◆ **Exercise aim**:
Repeat the records. Each line must match exactly.

* * *

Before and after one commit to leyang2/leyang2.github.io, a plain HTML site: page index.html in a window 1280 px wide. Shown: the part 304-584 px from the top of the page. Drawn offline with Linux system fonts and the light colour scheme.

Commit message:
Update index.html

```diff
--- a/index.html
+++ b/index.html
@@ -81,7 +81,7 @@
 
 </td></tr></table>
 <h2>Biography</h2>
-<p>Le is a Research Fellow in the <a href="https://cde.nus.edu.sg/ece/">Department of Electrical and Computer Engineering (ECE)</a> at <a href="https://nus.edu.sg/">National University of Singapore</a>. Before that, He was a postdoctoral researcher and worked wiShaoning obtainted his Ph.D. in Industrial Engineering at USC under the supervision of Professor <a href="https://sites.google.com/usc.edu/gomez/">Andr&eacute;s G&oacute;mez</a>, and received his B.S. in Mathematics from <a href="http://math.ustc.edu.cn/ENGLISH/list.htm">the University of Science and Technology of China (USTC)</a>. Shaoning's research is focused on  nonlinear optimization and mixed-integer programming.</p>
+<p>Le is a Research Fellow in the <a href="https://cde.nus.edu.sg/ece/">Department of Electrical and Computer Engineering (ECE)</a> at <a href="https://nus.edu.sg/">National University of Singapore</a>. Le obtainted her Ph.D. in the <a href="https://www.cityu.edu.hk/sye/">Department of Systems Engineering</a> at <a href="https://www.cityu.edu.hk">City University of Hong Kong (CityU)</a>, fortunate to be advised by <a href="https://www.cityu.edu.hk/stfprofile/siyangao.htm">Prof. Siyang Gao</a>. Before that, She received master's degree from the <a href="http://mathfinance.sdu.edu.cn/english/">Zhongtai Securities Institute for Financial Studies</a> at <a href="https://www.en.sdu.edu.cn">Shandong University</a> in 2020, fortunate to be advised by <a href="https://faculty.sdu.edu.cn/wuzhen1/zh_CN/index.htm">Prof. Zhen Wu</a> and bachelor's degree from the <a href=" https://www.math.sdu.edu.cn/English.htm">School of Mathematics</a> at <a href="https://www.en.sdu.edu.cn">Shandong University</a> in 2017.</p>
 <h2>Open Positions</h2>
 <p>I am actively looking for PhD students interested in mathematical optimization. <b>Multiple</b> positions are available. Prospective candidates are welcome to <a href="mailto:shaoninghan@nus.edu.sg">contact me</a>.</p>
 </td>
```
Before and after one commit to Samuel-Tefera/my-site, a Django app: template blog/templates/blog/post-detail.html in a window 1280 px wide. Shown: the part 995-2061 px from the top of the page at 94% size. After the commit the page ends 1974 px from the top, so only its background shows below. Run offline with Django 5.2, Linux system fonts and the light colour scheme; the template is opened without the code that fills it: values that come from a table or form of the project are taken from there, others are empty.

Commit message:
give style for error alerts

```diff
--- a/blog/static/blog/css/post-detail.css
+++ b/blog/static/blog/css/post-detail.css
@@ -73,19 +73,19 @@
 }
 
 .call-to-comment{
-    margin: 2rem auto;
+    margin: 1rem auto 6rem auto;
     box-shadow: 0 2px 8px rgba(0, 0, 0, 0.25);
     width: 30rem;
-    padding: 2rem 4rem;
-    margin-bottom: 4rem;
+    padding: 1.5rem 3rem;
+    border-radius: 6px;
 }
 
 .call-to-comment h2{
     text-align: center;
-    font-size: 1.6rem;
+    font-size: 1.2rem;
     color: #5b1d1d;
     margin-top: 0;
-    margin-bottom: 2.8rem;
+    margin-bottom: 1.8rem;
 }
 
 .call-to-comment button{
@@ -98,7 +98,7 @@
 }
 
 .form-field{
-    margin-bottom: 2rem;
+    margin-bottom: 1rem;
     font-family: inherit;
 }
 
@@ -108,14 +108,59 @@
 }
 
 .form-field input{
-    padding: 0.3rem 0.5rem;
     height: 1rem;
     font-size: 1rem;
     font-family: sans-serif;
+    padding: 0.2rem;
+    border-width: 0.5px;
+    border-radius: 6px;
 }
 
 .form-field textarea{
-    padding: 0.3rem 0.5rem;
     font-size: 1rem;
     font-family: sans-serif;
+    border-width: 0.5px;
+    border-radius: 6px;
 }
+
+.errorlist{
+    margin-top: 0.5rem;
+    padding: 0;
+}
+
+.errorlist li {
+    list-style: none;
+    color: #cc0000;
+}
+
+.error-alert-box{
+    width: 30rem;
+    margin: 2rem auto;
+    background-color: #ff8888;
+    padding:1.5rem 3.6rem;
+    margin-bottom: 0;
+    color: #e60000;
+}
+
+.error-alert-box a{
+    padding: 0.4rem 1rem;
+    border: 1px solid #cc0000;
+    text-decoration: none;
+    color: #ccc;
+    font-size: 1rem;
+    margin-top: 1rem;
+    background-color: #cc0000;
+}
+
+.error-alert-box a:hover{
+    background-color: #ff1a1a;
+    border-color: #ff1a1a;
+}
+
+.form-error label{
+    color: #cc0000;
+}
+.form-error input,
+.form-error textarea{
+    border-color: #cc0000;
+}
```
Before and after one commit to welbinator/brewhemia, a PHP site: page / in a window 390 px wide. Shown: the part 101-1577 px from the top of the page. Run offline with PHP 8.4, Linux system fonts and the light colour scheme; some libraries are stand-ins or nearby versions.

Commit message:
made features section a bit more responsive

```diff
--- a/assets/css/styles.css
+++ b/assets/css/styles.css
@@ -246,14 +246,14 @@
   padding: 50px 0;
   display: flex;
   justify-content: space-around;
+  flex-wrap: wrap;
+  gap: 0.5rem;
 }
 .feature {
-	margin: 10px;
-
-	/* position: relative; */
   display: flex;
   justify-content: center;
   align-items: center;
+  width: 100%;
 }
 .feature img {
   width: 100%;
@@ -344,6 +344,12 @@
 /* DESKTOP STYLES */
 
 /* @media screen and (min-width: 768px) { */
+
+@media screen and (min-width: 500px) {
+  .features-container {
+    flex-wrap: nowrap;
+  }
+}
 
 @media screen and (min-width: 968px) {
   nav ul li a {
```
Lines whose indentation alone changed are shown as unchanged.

* * *

◆ **Answer for this exercise**:
Before and after one commit to leyang2/leyang2.github.io, a plain HTML site: page index.html in a window 1280 px wide. Shown: the part 304-584 px from the top of the page. Drawn offline with Linux system fonts and the light colour scheme.

Commit message:
Update index.html

```diff
--- a/index.html
+++ b/index.html
@@ -81,7 +81,7 @@
 
 </td></tr></table>
 <h2>Biography</h2>
-<p>Le is a Research Fellow in the <a href="https://cde.nus.edu.sg/ece/">Department of Electrical and Computer Engineering (ECE)</a> at <a href="https://nus.edu.sg/">National University of Singapore</a>. Before that, He was a postdoctoral researcher and worked wiShaoning obtainted his Ph.D. in Industrial Engineering at USC under the supervision of Professor <a href="https://sites.google.com/usc.edu/gomez/">Andr&eacute;s G&oacute;mez</a>, and received his B.S. in Mathematics from <a href="http://math.ustc.edu.cn/ENGLISH/list.htm">the University of Science and Technology of China (USTC)</a>. Shaoning's research is focused on  nonlinear optimization and mixed-integer programming.</p>
+<p>Le is a Research Fellow in the <a href="https://cde.nus.edu.sg/ece/">Department of Electrical and Computer Engineering (ECE)</a> at <a href="https://nus.edu.sg/">National University of Singapore</a>. Le obtainted her Ph.D. in the <a href="https://www.cityu.edu.hk/sye/">Department of Systems Engineering</a> at <a href="https://www.cityu.edu.hk">City University of Hong Kong (CityU)</a>, fortunate to be advised by <a href="https://www.cityu.edu.hk/stfprofile/siyangao.htm">Prof. Siyang Gao</a>. Before that, She received master's degree from the <a href="http://mathfinance.sdu.edu.cn/english/">Zhongtai Securities Institute for Financial Studies</a> at <a href="https://www.en.sdu.edu.cn">Shandong University</a> in 2020, fortunate to be advised by <a href="https://faculty.sdu.edu.cn/wuzhen1/zh_CN/index.htm">Prof. Zhen Wu</a> and bachelor's degree from the <a href=" https://www.math.sdu.edu.cn/English.htm">School of Mathematics</a> at <a href="https://www.en.sdu.edu.cn">Shandong University</a> in 2017.</p>
 <h2>Open Positions</h2>
 <p>I am actively looking for PhD students interested in mathematical optimization. <b>Multiple</b> positions are available. Prospective candidates are welcome to <a href="mailto:shaoninghan@nus.edu.sg">contact me</a>.</p>
 </td>
```
Before and after one commit to Samuel-Tefera/my-site, a Django app: template blog/templates/blog/post-detail.html in a window 1280 px wide. Shown: the part 995-2061 px from the top of the page at 94% size. After the commit the page ends 1974 px from the top, so only its background shows below. Run offline with Django 5.2, Linux system fonts and the light colour scheme; the template is opened without the code that fills it: values that come from a table or form of the project are taken from there, others are empty.

Commit message:
give style for error alerts

```diff
--- a/blog/static/blog/css/post-detail.css
+++ b/blog/static/blog/css/post-detail.css
@@ -73,19 +73,19 @@
 }
 
 .call-to-comment{
-    margin: 2rem auto;
+    margin: 1rem auto 6rem auto;
     box-shadow: 0 2px 8px rgba(0, 0, 0, 0.25);
     width: 30rem;
-    padding: 2rem 4rem;
-    margin-bottom: 4rem;
+    padding: 1.5rem 3rem;
+    border-radius: 6px;
 }
 
 .call-to-comment h2{
     text-align: center;
-    font-size: 1.6rem;
+    font-size: 1.2rem;
     color: #5b1d1d;
     margin-top: 0;
-    margin-bottom: 2.8rem;
+    margin-bottom: 1.8rem;
 }
 
 .call-to-comment button{
@@ -98,7 +98,7 @@
 }
 
 .form-field{
-    margin-bottom: 2rem;
+    margin-bottom: 1rem;
     font-family: inherit;
 }
 
@@ -108,14 +108,59 @@
 }
 
 .form-field input{
-    padding: 0.3rem 0.5rem;
     height: 1rem;
     font-size: 1rem;
     font-family: sans-serif;
+    padding: 0.2rem;
+    border-width: 0.5px;
+    border-radius: 6px;
 }
 
 .form-field textarea{
-    padding: 0.3rem 0.5rem;
     font-size: 1rem;
     font-family: sans-serif;
+    border-width: 0.5px;
+    border-radius: 6px;
 }
+
+.errorlist{
+    margin-top: 0.5rem;
+    padding: 0;
+}
+
+.errorlist li {
+    list-style: none;
+    color: #cc0000;
+}
+
+.error-alert-box{
+    width: 30rem;
+    margin: 2rem auto;
+    background-color: #ff8888;
+    padding:1.5rem 3.6rem;
+    margin-bottom: 0;
+    color: #e60000;
+}
+
+.error-alert-box a{
+    padding: 0.4rem 1rem;
+    border: 1px solid #cc0000;
+    text-decoration: none;
+    color: #ccc;
+    font-size: 1rem;
+    margin-top: 1rem;
+    background-color: #cc0000;
+}
+
+.error-alert-box a:hover{
+    background-color: #ff1a1a;
+    border-color: #ff1a1a;
+}
+
+.form-error label{
+    color: #cc0000;
+}
+.form-error input,
+.form-error textarea{
+    border-color: #cc0000;
+}
```
Before and after one commit to welbinator/brewhemia, a PHP site: page / in a window 390 px wide. Shown: the part 101-1577 px from the top of the page. Run offline with PHP 8.4, Linux system fonts and the light colour scheme; some libraries are stand-ins or nearby versions.

Commit message:
made features section a bit more responsive

```diff
--- a/assets/css/styles.css
+++ b/assets/css/styles.css
@@ -246,14 +246,14 @@
   padding: 50px 0;
   display: flex;
   justify-content: space-around;
+  flex-wrap: wrap;
+  gap: 0.5rem;
 }
 .feature {
-	margin: 10px;
-
-	/* position: relative; */
   display: flex;
   justify-content: center;
   align-items: center;
+  width: 100%;
 }
 .feature img {
   width: 100%;
@@ -344,6 +344,12 @@
 /* DESKTOP STYLES */
 
 /* @media screen and (min-width: 768px) { */
+
+@media screen and (min-width: 500px) {
+  .features-container {
+    flex-wrap: nowrap;
+  }
+}
 
 @media screen and (min-width: 968px) {
   nav ul li a {
```
Lines whose indentation alone changed are shown as unchanged.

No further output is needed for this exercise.